• _What you have to do_
Across the data below, state how many lines hold "orbital", and reply with nothing but that number.

───── Task input

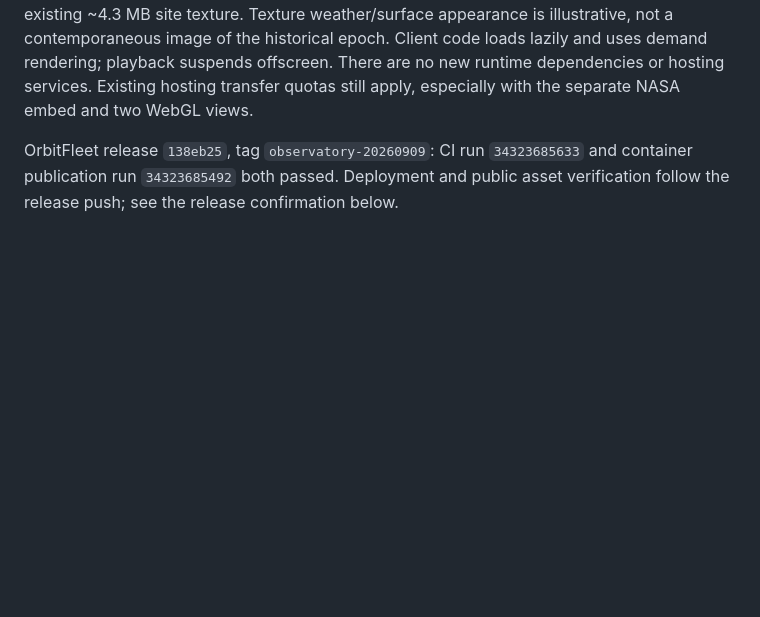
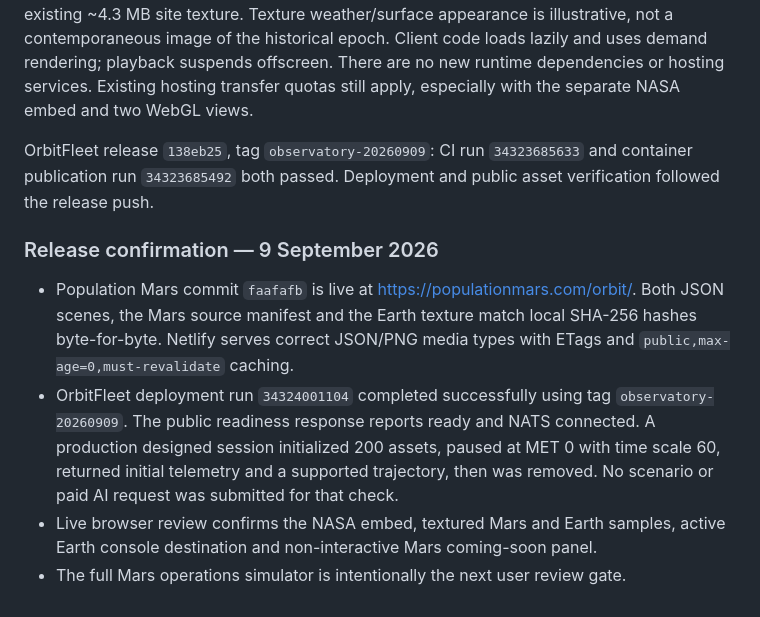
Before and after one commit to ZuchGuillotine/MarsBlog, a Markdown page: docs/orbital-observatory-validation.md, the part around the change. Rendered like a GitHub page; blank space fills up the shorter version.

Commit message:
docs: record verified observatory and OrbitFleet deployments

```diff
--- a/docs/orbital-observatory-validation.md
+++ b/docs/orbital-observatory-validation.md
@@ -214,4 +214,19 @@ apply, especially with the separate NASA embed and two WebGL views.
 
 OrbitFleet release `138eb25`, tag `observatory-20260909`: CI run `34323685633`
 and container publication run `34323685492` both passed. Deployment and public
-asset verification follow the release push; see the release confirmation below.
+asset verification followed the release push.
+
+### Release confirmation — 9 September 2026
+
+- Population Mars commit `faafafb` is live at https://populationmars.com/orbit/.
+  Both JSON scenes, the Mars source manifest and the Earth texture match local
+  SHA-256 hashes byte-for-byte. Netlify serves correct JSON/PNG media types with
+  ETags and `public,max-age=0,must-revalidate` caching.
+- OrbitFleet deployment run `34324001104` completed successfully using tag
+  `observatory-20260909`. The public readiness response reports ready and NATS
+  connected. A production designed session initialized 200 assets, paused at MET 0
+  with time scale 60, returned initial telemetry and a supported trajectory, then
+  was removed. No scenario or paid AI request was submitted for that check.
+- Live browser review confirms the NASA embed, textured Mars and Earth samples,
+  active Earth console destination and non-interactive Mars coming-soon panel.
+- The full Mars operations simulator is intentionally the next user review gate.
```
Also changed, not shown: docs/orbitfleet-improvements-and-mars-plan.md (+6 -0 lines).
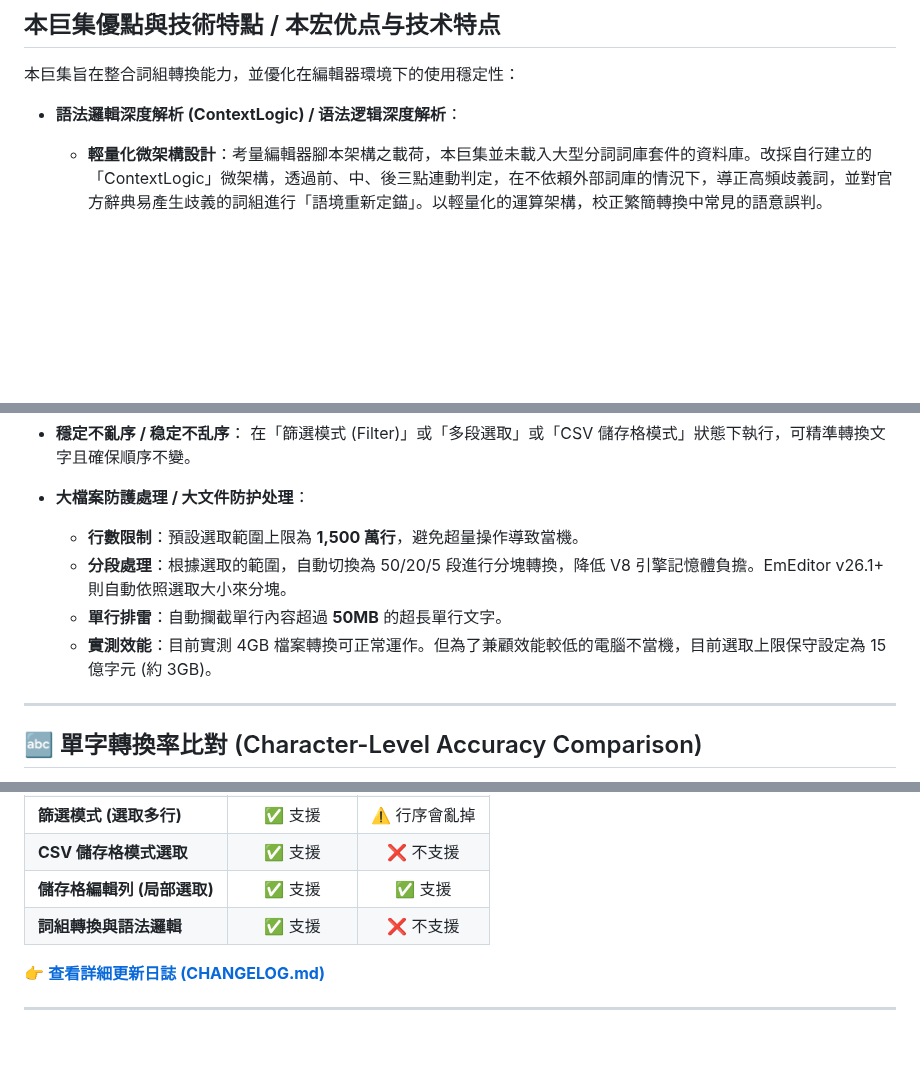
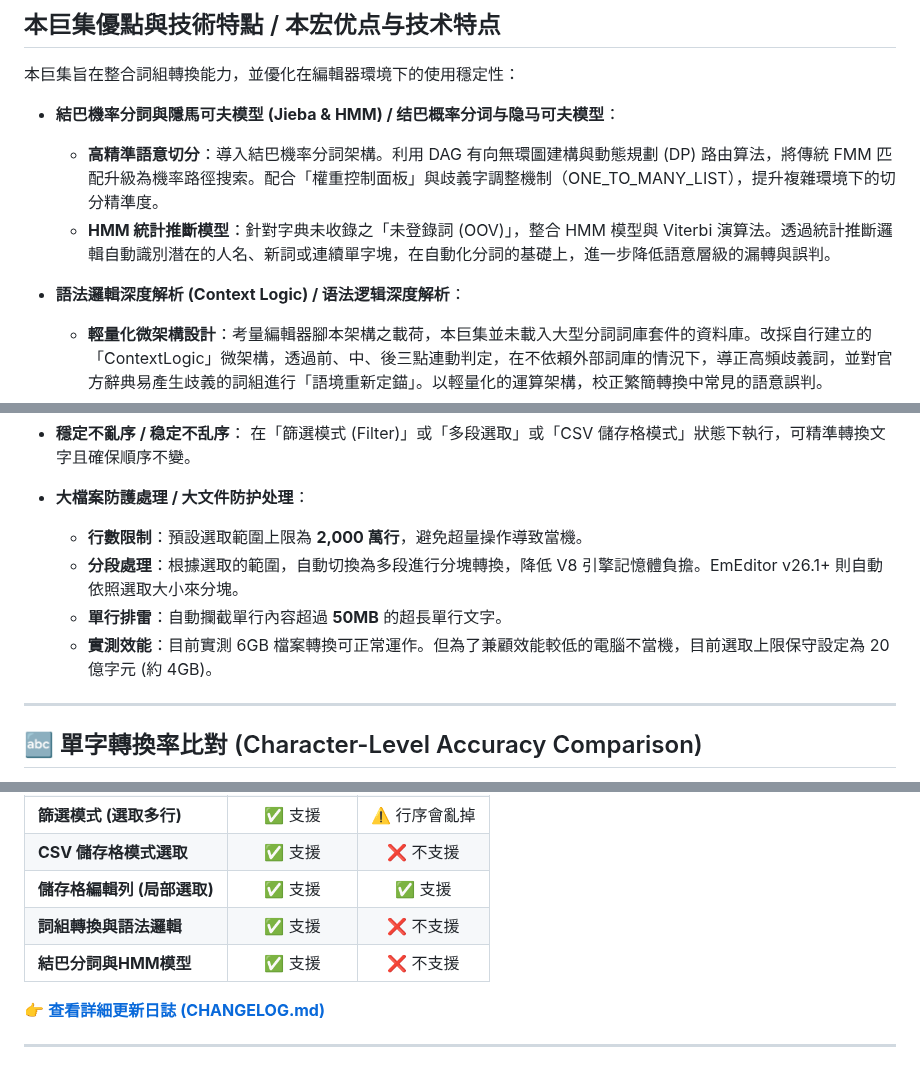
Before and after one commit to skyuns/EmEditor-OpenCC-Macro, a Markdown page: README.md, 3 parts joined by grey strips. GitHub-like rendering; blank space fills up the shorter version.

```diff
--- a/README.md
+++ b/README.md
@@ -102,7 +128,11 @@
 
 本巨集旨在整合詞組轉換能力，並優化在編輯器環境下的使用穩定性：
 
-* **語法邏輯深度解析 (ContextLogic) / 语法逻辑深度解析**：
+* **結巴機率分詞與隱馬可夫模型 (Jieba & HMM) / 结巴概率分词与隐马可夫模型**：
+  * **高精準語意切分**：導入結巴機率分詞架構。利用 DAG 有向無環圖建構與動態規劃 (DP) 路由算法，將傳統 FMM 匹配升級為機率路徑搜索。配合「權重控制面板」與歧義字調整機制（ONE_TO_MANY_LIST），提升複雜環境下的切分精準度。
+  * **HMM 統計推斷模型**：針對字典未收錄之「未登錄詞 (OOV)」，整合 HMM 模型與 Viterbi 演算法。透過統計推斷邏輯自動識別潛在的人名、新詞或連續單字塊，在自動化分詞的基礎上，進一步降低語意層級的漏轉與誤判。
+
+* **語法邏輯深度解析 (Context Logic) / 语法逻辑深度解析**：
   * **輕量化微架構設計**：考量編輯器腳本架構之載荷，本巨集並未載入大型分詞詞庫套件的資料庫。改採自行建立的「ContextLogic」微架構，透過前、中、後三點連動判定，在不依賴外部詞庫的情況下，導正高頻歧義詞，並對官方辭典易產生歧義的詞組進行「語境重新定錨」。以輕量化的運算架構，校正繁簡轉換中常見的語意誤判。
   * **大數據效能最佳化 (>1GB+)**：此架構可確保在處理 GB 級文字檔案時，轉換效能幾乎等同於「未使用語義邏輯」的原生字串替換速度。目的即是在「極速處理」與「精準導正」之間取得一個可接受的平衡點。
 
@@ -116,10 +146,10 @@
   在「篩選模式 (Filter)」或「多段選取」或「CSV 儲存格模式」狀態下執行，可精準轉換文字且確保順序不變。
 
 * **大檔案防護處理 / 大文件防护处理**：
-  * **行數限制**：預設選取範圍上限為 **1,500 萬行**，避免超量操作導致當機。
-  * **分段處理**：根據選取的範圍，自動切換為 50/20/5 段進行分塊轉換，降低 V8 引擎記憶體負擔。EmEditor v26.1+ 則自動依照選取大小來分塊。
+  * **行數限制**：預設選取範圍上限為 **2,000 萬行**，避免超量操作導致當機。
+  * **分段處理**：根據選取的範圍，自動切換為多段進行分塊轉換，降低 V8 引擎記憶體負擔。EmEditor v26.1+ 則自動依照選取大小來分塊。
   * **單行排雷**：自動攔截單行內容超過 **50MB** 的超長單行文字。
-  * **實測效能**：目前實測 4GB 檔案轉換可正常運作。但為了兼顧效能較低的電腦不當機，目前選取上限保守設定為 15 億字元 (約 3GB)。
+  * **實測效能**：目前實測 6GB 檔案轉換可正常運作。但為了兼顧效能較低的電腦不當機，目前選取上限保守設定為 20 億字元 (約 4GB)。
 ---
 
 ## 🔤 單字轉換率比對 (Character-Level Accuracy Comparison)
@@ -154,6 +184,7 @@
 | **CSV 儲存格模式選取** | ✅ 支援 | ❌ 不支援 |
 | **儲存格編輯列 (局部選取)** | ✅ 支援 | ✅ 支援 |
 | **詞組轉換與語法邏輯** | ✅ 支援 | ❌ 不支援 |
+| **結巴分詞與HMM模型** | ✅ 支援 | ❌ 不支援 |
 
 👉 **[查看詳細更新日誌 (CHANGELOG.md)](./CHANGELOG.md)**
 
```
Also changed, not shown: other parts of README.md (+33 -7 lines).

──────────

• _Result of the task_
3